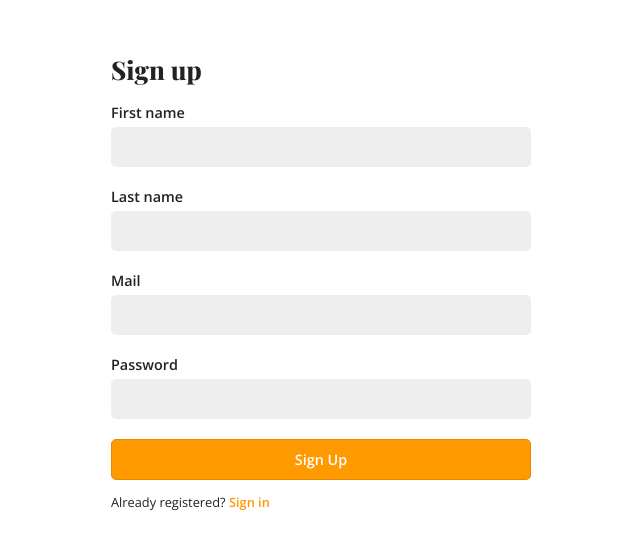
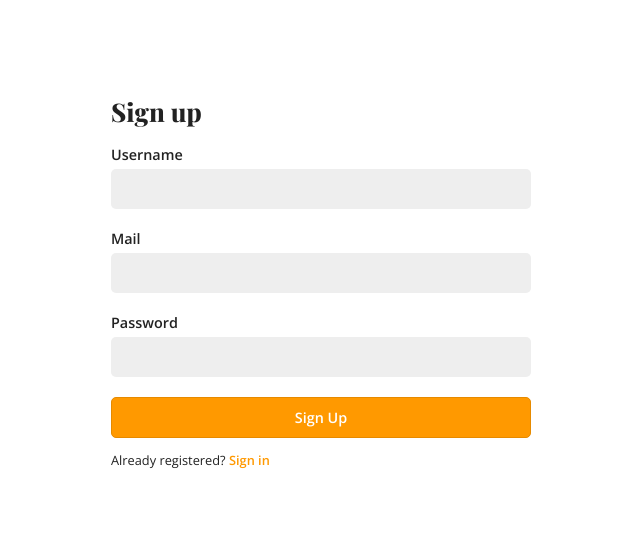
Before and after one commit to fabjeck/hslu-men5, a React (Create React App) app in the folder frontend/: page /signup in a window 1280 px wide. Shown: the part 121-670 px from the top of the page, without its empty margins (319-959 px from the left). Built offline with nearby package versions, Linux system fonts and the light colour scheme.

Commit message:
form validation

```diff
--- /dev/null
+++ b/frontend/src/components/Error.js
@@ -0,0 +1,11 @@
+import React from 'react';
+import './Error.scss';
+
+
+export default function Error(props) {
+  return (
+    <div className="error__wrapper">
+      {props.text}
+    </div>
+  )
+}
--- /dev/null
+++ b/frontend/src/components/Error.scss
@@ -0,0 +1,38 @@
+@import '../styles/variables';
+
+$arrow-width: 5px;
+$darken: darken($alert, 30%);
+
+.error__wrapper {
+  padding: 10px;
+  background-color: $alert;
+  border: 1px solid $darken;
+  margin-top: $arrow-width;
+  border-radius: $border-radius;
+  color: $darken;
+  position: relative;
+  &::before {
+    content: '';
+    display: block;
+    position: absolute;
+    bottom: 100%;
+    left: 20px;
+    width: 0;
+    height: 0;
+    border-left: $arrow-width solid transparent;
+    border-right: $arrow-width solid transparent;
+    border-bottom: $arrow-width solid $darken;
+  }
+  &::after {
+    content: '';
+    display: block;
+    position: absolute;
+    bottom: calc(100% - 1px);
+    left: 20px;
+    width: 0;
+    height: 0;
+    border-left: $arrow-width solid transparent;
+    border-right: $arrow-width solid transparent;
+    border-bottom: $arrow-width solid $alert;
+  }
+}
--- /dev/null
+++ b/frontend/src/helpers/formValidation.js
@@ -0,0 +1,32 @@
+const validateUsername = (value) => {
+  if (value.trim() === '') {
+    return 'Username is required';
+  }
+  if (/[^a-zA-Z -]/.test(value)) {
+    return 'Username must only contain letters';
+  }
+  return null;
+}
+
+const validateMail = (value) => {
+  if (value.trim() === '') {
+    return 'Mail is required';
+  }
+  if (/^(([^<>()[\]\\.,;:\s@"]+(\.[^<>()[\]\\.,;:\s@"]+)*)|(".+"))@((\[[0-9]{1,3}\.[0-9]{1,3}\.[0-9]{1,3}\.[0-9]{1,3}])|(([a-zA-Z\-0-9]+\.)+[a-zA-Z]{2,}))$/
+    .test(value)) {
+    return null;
+  }
+  return 'Invalid mail format';
+}
+
+const validatePassword = (value) => {
+  if (value.trim() === '') {
+    return 'Password is required';
+  }
+  if (value.trim().length < 8) {
+    return 'Password must contain at least 8 characters';
+  }
+  return null;
+}
+
+export { validateUsername, validateMail, validatePassword }
--- a/frontend/src/pages/Auth.scss
+++ b/frontend/src/pages/Auth.scss
@@ -28,16 +28,19 @@
         margin-bottom: 5px;
       }
 
-      input[type=text] {
+      input:not([type=submit]) {
         padding: 10px;
         width: 100%;
         border-radius: $border-radius;
         border: 1px solid transparent;
         background-color: #eeeeee;
         color: $secondary;
-        &:hover, &:focus {
+
+        &:hover,
+        &:focus {
           box-shadow: 0 0 0 3px rgba(255, 153, 0, 0.3);
         }
+
         &:focus {
           border: 1px solid $primary;
         }
@@ -51,6 +54,10 @@
     .redirect__link {
       font-weight: $weight-semiBold;
       color: $primary;
+
+      &:hover {
+        text-decoration: underline;
+      }
     }
   }
 }
--- a/frontend/src/pages/SignIn.js
+++ b/frontend/src/pages/SignIn.js
@@ -1,19 +1,26 @@
 import React from 'react';
 import { Link } from 'react-router-dom';
 import './Auth.scss';
+
+// import { validateUsername, validatePassword } from '../helpers/formValidation';
+
+// const validate = {
+//   username: value => validateUsername(value),
+//   password: value => validatePassword(value)
+// }
 
 export default function SignIn() {
   return (
     <div className="auth__container">
       <h1>Sign In</h1>
-      <form>
+      <form noValidate>
         <fieldset>
-          <label>Mail</label>
-          <input type="text" />
+          <label>Username</label>
+          <input type="text" required />
         </fieldset>
         <fieldset>
           <label>Password</label>
-          <input type="text" />
+          <input type="password" required />
         </fieldset>
         <fieldset>
           <input className="button button__action form__button" type="submit" value="Sign In"/>
--- a/frontend/src/pages/SignUp.js
+++ b/frontend/src/pages/SignUp.js
@@ -1,30 +1,93 @@
-import React from 'react';
+import React, { useState } from 'react';
 import { Link } from 'react-router-dom';
 import './Auth.scss';
 
+import Error from '../components/Error';
+
+import { validateUsername, validateMail, validatePassword } from '../helpers/formValidation';
+
+const validate = {
+  username: value => validateUsername(value),
+  mail: value => validateMail(value),
+  password: value => validatePassword(value)
+}
+
 export default function SignUp() {
+
+  const [values, setValues] = useState({
+    username: '',
+    mail: '',
+    password: ''
+  });
+
+  const [errors, setErrors] = useState({});
+
+  const handleChange = (event) => {
+    const { name, value } = event.target;
+
+    const { [name]: changedValue, ...rest } = values;
+
+    setValues({
+      ...rest,
+      [name]: value
+    });
+  }
+
+  const handleBlur = (event) => {
+    const { name, value } = event.target;
+
+    const { [name]: removedError, ...rest } = errors;
+
+    const error = validate[name](value);
+
+    setErrors({
+      ...rest,
+      ...(error && { [name]: error })
+    });
+  }
+
+  const handleSubmit = (event) => {
+    event.preventDefault();
+
+    const errors = Object.keys(values).reduce(
+      (acc, key) => {
+        const newError = validate[key](values[key]);
+        return {
+          ...acc,
+          ...(newError && { [key]: newError })
+        };
+      },
+      {}
+    )
+
+    setErrors(errors);
+
+    if(!Object.values(errors).length) {
+      console.log('Go!');
+    }
+  };
+
   return (
     <div className="auth__container">
       <h1>Sign up</h1>
-      <form>
+      <form onSubmit={handleSubmit} autoComplete="on">
         <fieldset>
-          <label>First name</label>
-          <input type="text" />
-        </fieldset>
-        <fieldset>
-          <label>Last name</label>
-          <input type="text" />
+          <label>Username</label>
+          <input type="text" name="username" value={values.username} onChange={handleChange} onBlur={handleBlur} autoComplete="username" />
+          {errors.username && <Error text={errors.username} />}
         </fieldset>
         <fieldset>
           <label>Mail</label>
-          <input type="text" />
+          <input type="email" name="mail" value={values.mail} onChange={handleChange} onBlur={handleBlur} autoComplete="email" />
+          {errors.mail && <Error text={errors.mail} />}
         </fieldset>
         <fieldset>
           <label>Password</label>
-          <input type="text" />
+          <input type="password" name="password" value={values.password} onChange={handleChange} onBlur={handleBlur} autoComplete="new-password" />
+          {errors.password && <Error text={errors.password} />}
         </fieldset>
         <fieldset>
-          <input className="button button__action form__button" type="submit" value="Sign Up"/>
+          <input className="button button__action form__button" type="submit" value="Sign Up" />
         </fieldset>
         <p>Already registered? <Link className="redirect__link" to="/signin">Sign in</Link></p>
       </form>
--- a/frontend/src/styles/_variables.scss
+++ b/frontend/src/styles/_variables.scss
@@ -9,6 +9,7 @@ $primary: #ff9900;
 $secondary: #999999;
 $black: #222;
 $white: #fff;
+$alert: #ffc0c0;
 
 /*** Font-Weights ***/
 
```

════════════════

## WORK TASK
When a line in the listing has the string "components" in it, return that line.

## RESPONSE TO THE EXERCISE
+++ b/frontend/src/components/Error.js
+++ b/frontend/src/components/Error.scss
+import Error from '../components/Error';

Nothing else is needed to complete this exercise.